Dataset records ::

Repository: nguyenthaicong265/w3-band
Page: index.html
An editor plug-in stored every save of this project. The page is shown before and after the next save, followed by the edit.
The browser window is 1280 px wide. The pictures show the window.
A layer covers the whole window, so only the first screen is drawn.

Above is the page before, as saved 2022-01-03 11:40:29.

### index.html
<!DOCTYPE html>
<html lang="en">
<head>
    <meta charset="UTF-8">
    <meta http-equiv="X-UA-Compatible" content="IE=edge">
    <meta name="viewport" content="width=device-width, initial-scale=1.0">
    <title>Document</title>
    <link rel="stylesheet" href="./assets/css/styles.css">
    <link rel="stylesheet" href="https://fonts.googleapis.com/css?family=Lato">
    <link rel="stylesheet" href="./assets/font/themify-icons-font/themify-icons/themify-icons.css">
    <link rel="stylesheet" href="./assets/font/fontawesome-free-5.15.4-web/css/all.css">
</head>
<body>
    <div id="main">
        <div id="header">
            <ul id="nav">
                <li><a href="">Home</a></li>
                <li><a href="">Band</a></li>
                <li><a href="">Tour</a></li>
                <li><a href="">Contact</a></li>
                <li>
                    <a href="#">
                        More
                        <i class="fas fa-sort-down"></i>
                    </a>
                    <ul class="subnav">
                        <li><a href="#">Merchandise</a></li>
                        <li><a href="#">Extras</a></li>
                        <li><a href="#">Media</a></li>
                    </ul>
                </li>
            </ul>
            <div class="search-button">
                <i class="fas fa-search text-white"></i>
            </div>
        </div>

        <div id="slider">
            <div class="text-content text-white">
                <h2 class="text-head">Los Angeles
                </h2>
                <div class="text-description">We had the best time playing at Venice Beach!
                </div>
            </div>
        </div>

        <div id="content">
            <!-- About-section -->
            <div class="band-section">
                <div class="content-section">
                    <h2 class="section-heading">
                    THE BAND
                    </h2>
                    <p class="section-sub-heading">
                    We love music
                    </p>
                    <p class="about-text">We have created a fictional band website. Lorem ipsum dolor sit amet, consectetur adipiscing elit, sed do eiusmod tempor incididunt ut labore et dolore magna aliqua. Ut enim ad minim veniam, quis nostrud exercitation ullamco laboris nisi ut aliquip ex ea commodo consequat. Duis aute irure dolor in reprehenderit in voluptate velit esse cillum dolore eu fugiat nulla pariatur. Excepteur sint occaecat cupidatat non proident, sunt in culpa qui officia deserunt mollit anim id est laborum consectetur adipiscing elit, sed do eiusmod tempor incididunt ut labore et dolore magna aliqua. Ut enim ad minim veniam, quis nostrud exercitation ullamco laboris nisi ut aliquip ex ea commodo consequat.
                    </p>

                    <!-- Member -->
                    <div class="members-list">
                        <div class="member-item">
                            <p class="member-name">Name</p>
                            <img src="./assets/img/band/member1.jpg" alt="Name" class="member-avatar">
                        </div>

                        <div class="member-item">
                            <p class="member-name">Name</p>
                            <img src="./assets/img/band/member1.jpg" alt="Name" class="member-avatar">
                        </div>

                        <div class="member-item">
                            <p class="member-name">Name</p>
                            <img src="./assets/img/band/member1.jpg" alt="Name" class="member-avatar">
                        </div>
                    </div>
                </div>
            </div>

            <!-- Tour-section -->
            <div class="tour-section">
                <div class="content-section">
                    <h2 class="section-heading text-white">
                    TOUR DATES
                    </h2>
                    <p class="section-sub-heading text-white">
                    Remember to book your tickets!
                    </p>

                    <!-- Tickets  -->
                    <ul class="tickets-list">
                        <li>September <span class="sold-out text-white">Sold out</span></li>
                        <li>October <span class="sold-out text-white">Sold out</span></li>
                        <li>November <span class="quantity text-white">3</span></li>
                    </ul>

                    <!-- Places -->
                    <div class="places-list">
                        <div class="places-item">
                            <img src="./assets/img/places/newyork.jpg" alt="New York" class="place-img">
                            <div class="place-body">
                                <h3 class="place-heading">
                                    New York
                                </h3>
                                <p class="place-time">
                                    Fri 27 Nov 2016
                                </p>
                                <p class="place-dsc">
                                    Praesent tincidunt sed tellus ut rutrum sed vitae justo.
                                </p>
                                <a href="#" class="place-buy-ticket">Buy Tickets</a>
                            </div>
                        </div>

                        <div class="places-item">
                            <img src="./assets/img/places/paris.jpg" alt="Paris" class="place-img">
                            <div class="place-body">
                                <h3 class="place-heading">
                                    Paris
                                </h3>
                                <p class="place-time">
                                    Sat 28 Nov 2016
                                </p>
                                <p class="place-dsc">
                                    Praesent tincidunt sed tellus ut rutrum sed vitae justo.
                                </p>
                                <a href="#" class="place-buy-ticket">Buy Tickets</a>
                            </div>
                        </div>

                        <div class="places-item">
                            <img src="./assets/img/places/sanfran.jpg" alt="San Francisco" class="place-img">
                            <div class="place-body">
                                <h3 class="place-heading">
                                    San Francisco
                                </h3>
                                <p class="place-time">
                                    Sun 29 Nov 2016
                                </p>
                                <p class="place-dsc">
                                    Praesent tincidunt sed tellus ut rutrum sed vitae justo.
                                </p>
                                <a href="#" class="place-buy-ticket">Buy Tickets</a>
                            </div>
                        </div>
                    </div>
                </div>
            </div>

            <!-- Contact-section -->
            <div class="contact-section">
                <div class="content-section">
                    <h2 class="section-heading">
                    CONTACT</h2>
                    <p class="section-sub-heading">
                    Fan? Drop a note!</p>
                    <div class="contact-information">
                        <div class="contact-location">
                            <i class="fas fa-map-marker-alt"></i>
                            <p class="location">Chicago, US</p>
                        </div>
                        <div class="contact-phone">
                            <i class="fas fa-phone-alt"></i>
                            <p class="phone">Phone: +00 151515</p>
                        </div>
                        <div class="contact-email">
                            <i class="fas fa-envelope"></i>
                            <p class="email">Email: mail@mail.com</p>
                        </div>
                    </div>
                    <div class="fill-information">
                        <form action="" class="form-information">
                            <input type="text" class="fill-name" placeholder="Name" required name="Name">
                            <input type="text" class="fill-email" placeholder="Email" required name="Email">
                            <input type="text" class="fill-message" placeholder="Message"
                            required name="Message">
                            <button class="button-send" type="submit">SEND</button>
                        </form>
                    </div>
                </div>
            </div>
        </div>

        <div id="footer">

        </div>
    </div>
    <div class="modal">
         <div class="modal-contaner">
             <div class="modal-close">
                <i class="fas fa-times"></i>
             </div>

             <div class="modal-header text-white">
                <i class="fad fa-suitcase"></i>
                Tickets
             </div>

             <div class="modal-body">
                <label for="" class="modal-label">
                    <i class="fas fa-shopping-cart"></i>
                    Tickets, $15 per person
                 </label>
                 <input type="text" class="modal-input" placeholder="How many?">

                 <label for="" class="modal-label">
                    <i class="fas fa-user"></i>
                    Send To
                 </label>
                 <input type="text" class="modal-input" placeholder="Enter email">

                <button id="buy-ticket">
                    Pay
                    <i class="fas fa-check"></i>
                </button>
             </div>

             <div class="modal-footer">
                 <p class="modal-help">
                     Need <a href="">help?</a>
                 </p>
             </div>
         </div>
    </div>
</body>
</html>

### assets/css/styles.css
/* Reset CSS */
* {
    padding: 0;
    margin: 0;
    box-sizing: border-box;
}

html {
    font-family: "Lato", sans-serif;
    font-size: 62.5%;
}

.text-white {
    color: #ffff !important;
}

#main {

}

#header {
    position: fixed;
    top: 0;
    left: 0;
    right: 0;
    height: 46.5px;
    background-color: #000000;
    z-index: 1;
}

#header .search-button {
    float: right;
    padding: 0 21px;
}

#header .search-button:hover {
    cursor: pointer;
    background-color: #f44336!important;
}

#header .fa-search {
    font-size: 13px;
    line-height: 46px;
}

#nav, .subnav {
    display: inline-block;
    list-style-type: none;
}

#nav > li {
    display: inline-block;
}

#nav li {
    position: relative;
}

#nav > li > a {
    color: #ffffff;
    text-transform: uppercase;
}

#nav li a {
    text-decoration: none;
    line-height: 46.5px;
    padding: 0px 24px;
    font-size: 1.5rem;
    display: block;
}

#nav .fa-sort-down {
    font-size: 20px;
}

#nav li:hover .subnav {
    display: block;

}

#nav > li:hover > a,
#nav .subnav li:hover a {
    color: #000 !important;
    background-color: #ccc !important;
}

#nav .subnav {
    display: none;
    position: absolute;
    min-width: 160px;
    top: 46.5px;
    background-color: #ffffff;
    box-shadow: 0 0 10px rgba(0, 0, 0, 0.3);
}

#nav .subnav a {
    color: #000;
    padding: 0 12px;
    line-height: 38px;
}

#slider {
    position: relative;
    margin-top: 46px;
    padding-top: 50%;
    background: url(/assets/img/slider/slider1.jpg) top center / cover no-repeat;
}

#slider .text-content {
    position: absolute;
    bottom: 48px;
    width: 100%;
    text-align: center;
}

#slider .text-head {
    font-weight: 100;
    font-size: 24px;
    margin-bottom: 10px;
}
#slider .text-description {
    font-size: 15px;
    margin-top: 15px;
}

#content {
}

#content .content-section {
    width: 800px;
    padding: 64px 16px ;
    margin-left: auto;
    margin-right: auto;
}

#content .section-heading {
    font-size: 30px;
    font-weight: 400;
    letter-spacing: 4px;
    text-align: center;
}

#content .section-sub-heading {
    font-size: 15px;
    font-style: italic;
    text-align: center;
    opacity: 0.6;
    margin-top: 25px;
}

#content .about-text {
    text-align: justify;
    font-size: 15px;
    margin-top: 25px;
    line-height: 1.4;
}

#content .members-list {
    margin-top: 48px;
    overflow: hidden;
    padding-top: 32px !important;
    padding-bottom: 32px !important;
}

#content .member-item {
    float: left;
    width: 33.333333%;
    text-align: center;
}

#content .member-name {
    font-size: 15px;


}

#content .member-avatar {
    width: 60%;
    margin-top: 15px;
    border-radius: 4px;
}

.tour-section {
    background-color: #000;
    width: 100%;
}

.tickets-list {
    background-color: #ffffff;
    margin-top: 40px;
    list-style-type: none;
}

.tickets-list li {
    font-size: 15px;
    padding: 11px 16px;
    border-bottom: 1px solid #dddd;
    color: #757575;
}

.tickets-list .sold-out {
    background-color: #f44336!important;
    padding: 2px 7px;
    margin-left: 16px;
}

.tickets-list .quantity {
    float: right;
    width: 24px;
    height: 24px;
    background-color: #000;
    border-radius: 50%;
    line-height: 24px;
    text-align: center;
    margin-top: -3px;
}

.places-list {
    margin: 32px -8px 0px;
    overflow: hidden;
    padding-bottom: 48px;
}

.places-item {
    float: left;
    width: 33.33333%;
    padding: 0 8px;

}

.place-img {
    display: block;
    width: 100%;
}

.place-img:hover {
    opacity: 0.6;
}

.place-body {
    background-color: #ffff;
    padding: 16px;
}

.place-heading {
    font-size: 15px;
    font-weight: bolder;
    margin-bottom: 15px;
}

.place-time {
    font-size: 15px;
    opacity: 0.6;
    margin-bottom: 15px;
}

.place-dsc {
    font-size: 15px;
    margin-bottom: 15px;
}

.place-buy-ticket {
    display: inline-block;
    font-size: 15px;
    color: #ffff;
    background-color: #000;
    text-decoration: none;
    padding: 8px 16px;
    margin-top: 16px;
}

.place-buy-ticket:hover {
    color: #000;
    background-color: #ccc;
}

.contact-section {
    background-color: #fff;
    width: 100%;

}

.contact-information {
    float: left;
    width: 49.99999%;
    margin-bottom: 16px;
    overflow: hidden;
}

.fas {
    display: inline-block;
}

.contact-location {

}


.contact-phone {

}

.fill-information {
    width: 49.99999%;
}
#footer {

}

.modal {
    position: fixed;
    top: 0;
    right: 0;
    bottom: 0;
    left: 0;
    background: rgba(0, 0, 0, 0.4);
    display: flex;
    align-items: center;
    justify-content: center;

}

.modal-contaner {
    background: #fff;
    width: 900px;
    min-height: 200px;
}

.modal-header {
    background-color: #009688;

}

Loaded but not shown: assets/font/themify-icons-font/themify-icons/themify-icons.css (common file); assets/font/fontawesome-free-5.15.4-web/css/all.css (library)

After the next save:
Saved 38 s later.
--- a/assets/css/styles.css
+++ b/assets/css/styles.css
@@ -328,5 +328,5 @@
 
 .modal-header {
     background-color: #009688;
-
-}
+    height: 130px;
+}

What is needed :: In the data above, copy every line where the string "sold" appears.

Task response ::
                        <li>September <span class="sold-out text-white">Sold out</span></li>
                        <li>October <span class="sold-out text-white">Sold out</span></li>
.tickets-list .sold-out {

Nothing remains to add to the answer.